Leading up to a snowy New Year’s Eve like this it’s all you need: a glass of wine for yourself and a little sweater for the baby.
This girl on the left is my first child, born the last hour of the last day of that Big Bicentennial year. It’s her birthday today.
She came with me to an Elton John concert in July of that year, though she was incognito at the time, just the mere suggestion of a person, hiding under my ’70s style floor-flower-child dress.
She has come with me on many adventures. I stopped teaching just a week before her birth so she came with me through the whole alphabet and all the songs on both the Sesame Street AND the MisterRogers albums. She was practically reciting the Preamble to the Constitution before it dawned on me that really I wasn’t actually in the classroom anymore so we could probably take things a little easier than I had done in the years of the lesson plans.
She came with me when we joined that food co-op the summer she I was a vegetarian. and immediately got lost, clumping off in her little white baby shoes and tucking herself under this vast plastic rice bin mounted to one of the walls, I remember that like it was yesterday. I was so traumatized I never went back there again.

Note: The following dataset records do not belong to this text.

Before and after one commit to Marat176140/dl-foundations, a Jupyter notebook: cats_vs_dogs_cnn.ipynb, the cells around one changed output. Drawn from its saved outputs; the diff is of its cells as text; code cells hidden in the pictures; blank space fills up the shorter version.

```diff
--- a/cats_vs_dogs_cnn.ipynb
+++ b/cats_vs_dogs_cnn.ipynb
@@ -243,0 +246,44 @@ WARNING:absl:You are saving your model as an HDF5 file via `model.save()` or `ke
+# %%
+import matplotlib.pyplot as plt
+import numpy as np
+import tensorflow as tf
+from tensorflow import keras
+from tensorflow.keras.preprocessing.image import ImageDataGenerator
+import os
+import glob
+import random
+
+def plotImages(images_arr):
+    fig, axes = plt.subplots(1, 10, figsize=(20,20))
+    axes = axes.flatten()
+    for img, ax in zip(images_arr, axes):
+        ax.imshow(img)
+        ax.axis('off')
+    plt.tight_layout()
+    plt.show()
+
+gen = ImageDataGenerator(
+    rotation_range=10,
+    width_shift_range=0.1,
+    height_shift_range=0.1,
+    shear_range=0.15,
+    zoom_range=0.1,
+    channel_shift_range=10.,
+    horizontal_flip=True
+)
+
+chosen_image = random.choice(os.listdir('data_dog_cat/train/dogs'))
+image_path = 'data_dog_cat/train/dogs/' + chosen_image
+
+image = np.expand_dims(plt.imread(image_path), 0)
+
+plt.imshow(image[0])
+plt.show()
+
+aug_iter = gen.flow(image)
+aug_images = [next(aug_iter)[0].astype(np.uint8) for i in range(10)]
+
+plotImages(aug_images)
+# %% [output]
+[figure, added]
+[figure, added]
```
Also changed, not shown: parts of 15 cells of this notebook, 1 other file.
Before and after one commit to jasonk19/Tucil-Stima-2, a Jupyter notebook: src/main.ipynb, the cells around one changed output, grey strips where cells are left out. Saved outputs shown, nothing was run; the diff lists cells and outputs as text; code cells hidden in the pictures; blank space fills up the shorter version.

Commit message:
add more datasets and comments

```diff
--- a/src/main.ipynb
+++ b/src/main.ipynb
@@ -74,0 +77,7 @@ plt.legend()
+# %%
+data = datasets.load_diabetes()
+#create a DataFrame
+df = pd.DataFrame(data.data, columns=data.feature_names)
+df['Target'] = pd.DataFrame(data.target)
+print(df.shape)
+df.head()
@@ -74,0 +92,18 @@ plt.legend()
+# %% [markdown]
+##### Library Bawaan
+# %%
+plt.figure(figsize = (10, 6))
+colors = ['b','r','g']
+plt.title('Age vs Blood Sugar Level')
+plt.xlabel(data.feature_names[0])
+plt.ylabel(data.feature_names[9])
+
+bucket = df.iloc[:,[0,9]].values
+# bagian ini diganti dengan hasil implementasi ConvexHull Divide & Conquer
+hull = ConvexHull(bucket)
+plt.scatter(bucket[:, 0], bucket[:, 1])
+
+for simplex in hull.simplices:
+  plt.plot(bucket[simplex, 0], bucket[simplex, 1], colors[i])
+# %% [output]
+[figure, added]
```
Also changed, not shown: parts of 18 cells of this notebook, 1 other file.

The years passed. I started learning what codependency was when she was 14 and told her everything I was learning as I was learning it. It was the end of a long period in my life when I was always trying to save people, save the whole known world, but thank God a friend clued me in on the fact that there was a name for this behavior that appears so predictably in children who grow up in a house where an alcoholic parent figure reside, (or in my case had resided. The friend was actually one of my former students, by then in recovery himself, who explain to me how all this worked and when my eyes opened they opened the whole way, so wide that one day in the car I said to this 14-year-old, “Carr, I’m afraid I haven’t modeled very healthy behavior for you with all my crazy rescuing attempts.
“It’s fine,” she said kindly, acknowledging in that small sweet way the truth of the matter. “I think I’m turning out OK.”
And she was fine and she did turn out OK, more than OK, in fact Even now, anytime I need a quick refresher on boundary issues, she provides it for me right quick.
I may not see her on this her birthday – as a mother of three young children, she’s pretty booked today; but I will surely think of her: the way she looked as a baby, and the way she looked as a six-year-old below and wish her many great years of looking after her own dear ones when the days are warm and coming into the room when days are cold with a glass of wine and a tiny sweater.